August 20, 2015

How to Use Sales Intelligence to Close More Deals, Faster

The lead-to-close process is long, slow, and complicated — especially in B2B sales. Forty-three percent of B2B marketers said their sales cycles have slowed over the past few years, according to BtoB Magazine.  

Unfortunately, when the sales cycle is slow, revenue is slow.

If businesses want to keep their pipelines moving (qualified leads in one end, business opportunities out the other), they need access to the right tools and the right information about their prospects and leads. And that means more than the commoditized contact information that list brokers are always so happy to sell: name, rank, and serial number.

Even with a strong inbound marketing strategy, it isn’t enough to capture basic contact information. To give your business a true competitive edge, you need . . . something more.

You need to know not only who your potential customers are, but what they’re about. What motivates them? What needs do they have? What are their intentions, pain points, and goals?

The answers to these questions — and many others — can be found in sales intelligence.

The Concept

You might associate sales intelligence with some of the established data wholesalers like Dun and Bradstreet, Hoovers, or Data.com. Most of these companies sell B2B contacts and offer database services such as cleaning and deduplication. Because of the popularity of these vendors, the consensus has mostly been that sales intelligence = lists of prospects available for purchase.

Example of how Dun & Bradstreet offer a free data health scan
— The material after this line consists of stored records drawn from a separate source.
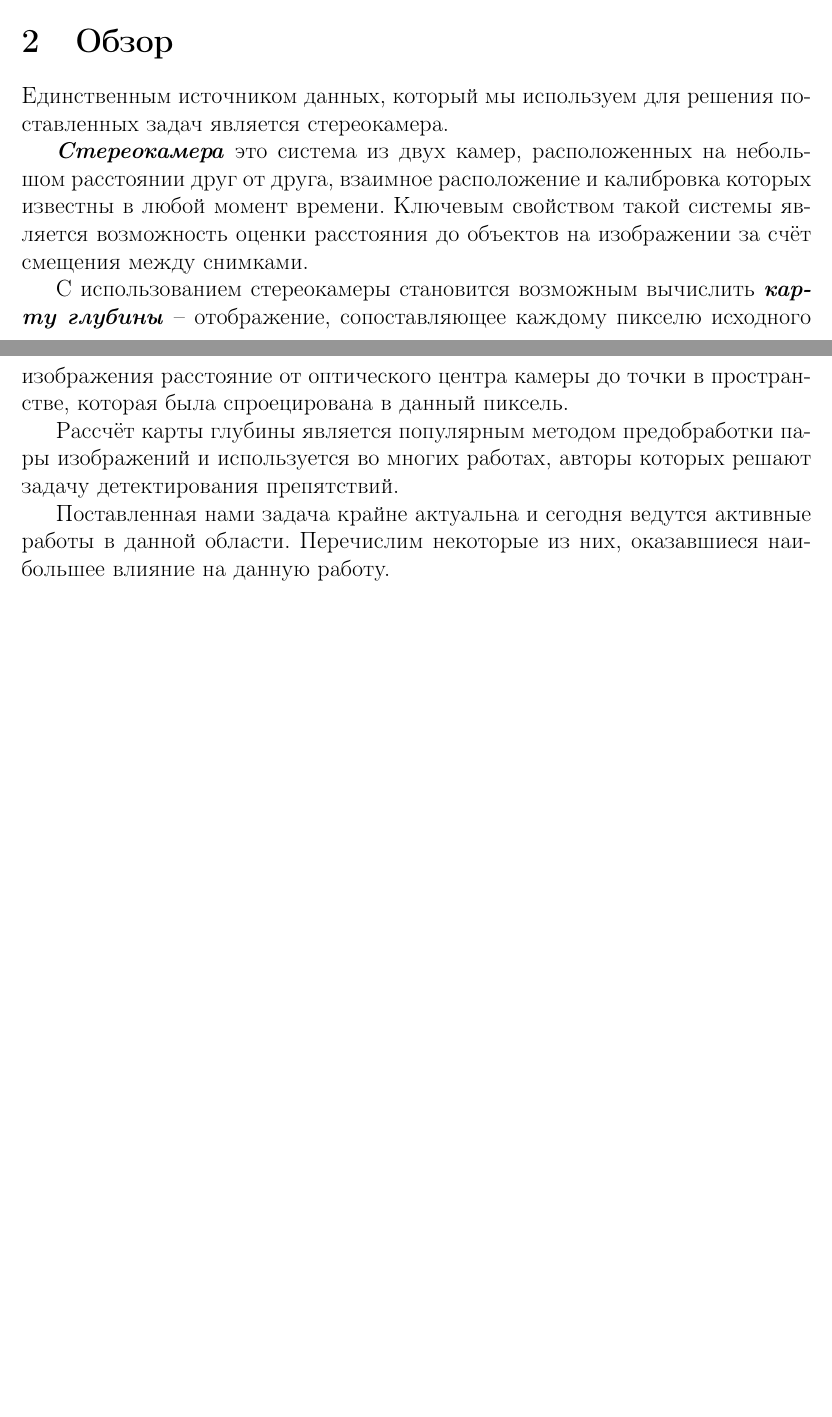
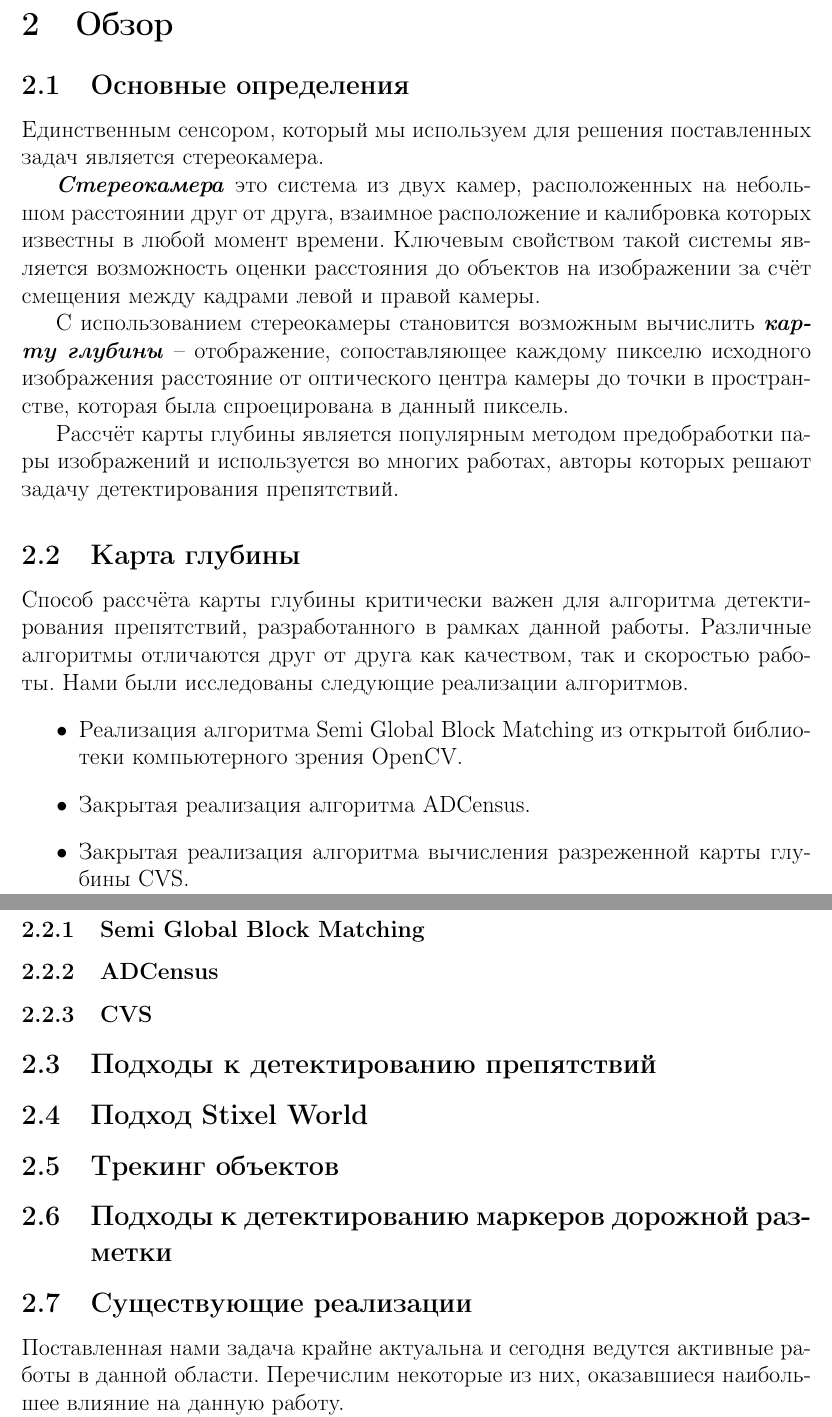
Before and after one commit to vladimir-nazarenko/master_thesis, a LaTeX thesis (master_thesis.tex): two parts of pages 5 and 6 of 19 before the commit and two parts of pages 6 and 7 of 20 after it, joined at a grey line, cut so that both start at the same text, the shorter picture padded with empty space. Compiled offline with pdfLaTeX.

Commit message:
Adds the structure of background

```diff
--- a/master_thesis.tex
+++ b/master_thesis.tex
@@ -136,13 +136,40 @@ Project Manager, Lanit-Tercom LLC
 
 \section{Обзор}
 
-Единственным источником данных, который мы используем для решения поставленных задач является стереокамера.
+\subsection{Основные определения}
 
-\textbf{\textit{Стереокамера}} это система из двух камер, расположенных на небольшом расстоянии друг от друга, взаимное расположение и калибровка которых известны в любой момент времени. Ключевым свойством такой системы является возможность оценки расстояния до объектов на изображении за счёт смещения между снимками.
+Единственным сенсором, который мы используем для решения поставленных задач является стереокамера.
+
+\textbf{\textit{Стереокамера}} это система из двух камер, расположенных на небольшом расстоянии друг от друга, взаимное расположение и калибровка которых известны в любой момент времени. Ключевым свойством такой системы является возможность оценки расстояния до объектов на изображении за счёт смещения между кадрами левой и правой камеры.
 
 С использованием стереокамеры становится возможным вычислить \textbf{\textit{карту глубины}} -- отображение, сопоставляющее каждому пикселю исходного изображения расстояние от оптического центра камеры до точки в пространстве, которая была спроецирована в данный пиксель.
 
 Рассчёт карты глубины является популярным методом предобработки пары изображений и используется во многих работах, авторы которых решают задачу детектирования препятствий.
+
+\subsection{Карта глубины}
+
+Способ рассчёта карты глубины критически важен для алгоритма детектирования препятствий, разработанного в рамках данной работы. Различные алгоритмы отличаются друг от друга как качеством, так и скоростью работы. Нами были исследованы следующие реализации алгоритмов.
+\begin{itemize}
+\item Реализация алгоритма Semi Global Block Matching из открытой библиотеки компьютерного зрения OpenCV.
+\item Закрытая реализация алгоритма ADCensus.
+\item Закрытая реализация алгоритма вычисления разреженной карты глубины CVS.
+\end{itemize}
+
+\subsubsection{Semi Global Block Matching}
+
+\subsubsection{ADCensus}
+
+\subsubsection{CVS}
+
+\subsection{Подходы к детектированию препятствий}
+
+\subsection{Подход Stixel World}
+
+\subsection{Трекинг объектов}
+
+\subsection{Подходы к детектированию маркеров дорожной разметки}
+
+\subsection{Существующие реализации}
 
 % Старые Работы
 
```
Sales intelligence is more than just a list of prospects available for purchase.

 

But it’s more than that.

Sales intelligence (SI) is the contact record and a body of contextual information surrounding the contact record, such as purchase history, current contracts, business objectives, even digital body language. This information helps sales reps better target their conversations, nurture leads to conversion, and deepen existing relationships through up-selling and cross-selling.

Interestingly, the lion’s share of SI is collected during the marketing phase, long before a lead even gets to sales. Some businesses use their marketing automation platform to log data about prospects. Others, as mentioned, may choose to purchase SI from an outside service.
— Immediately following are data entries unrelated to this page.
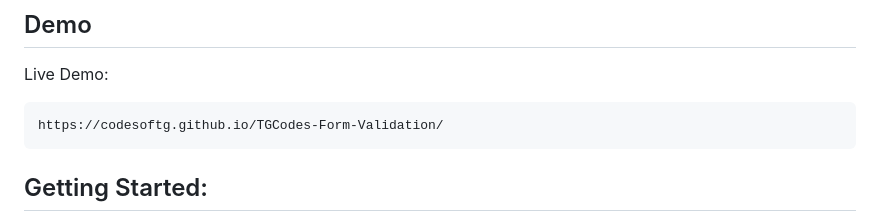
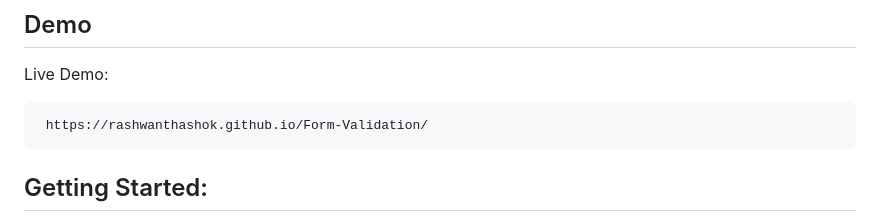
Before and after one commit to rashwanthashok/Form-Validation, a Markdown page: README.md, the part around the change. Rendered like a GitHub page.

```diff
--- a/README.md
+++ b/README.md
@@ -18,7 +18,7 @@ This is a form validation site developed by TG Codes. It validates the user's in
 
 Live Demo:
 
-    https://codesoftg.github.io/TGCodes-Form-Validation/
+     https://rashwanthashok.github.io/Form-Validation/
 ## Getting Started:
 
 To use the TG Codes💛 Mini Calendar web page, follow these steps:
```
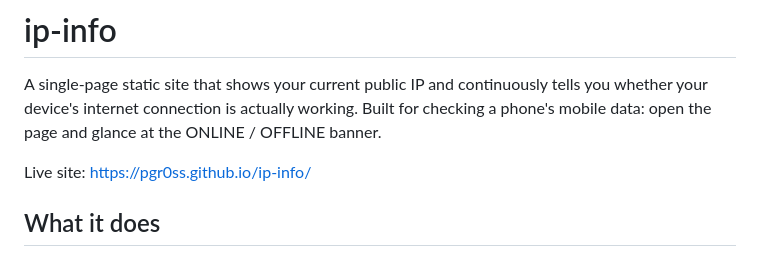
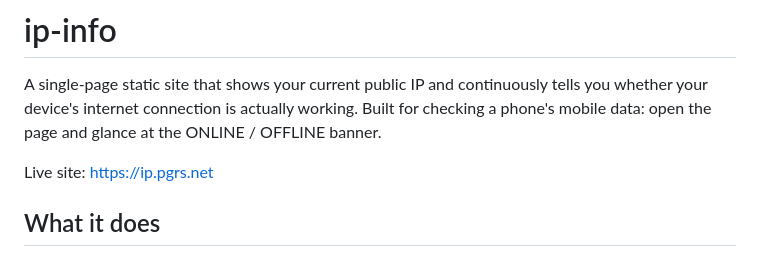
Before and after one commit to pgr0ss/ip-info, a Markdown page: README.md, the part around the change. Drawn GitHub-style.

Commit message:
Update URL in README

```diff
--- a/README.md
+++ b/README.md
@@ -5,7 +5,7 @@ tells you whether your device's internet connection is actually working. Built
 for checking a phone's mobile data: open the page and glance at the ONLINE /
 OFFLINE banner.
 
-Live site: https://pgr0ss.github.io/ip-info/
+Live site: https://ip.pgrs.net
 
 ## What it does
 
```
Although it’s less focused on high-level forecasting than traditional business intelligence (BI), sales intelligence does serve an analytical function. In that sense, its biggest reward will be in smart decisions that drive bottom line business growth. In fact, 37 percent of businesses that apply analytics best practices to sales expect to see an increase in revenue.

People have always understood that the more you know about a prospect, the better you can sell to them.

Sales Intelligence takes this to the next level.

Instead of just knowing about a prospect, you actually know them at an individual level, through a system that scales to your entire population of prospects, leads, and customers.

The Technology

Sales intelligence tools can take many different forms (which we’ll get to in a moment), but they all share a common aim: to increase lead quantity and quality — quantity by tapping social streams and directories for new leads, quality by segmenting those leads based on their data profiles and suggesting follow-up activities.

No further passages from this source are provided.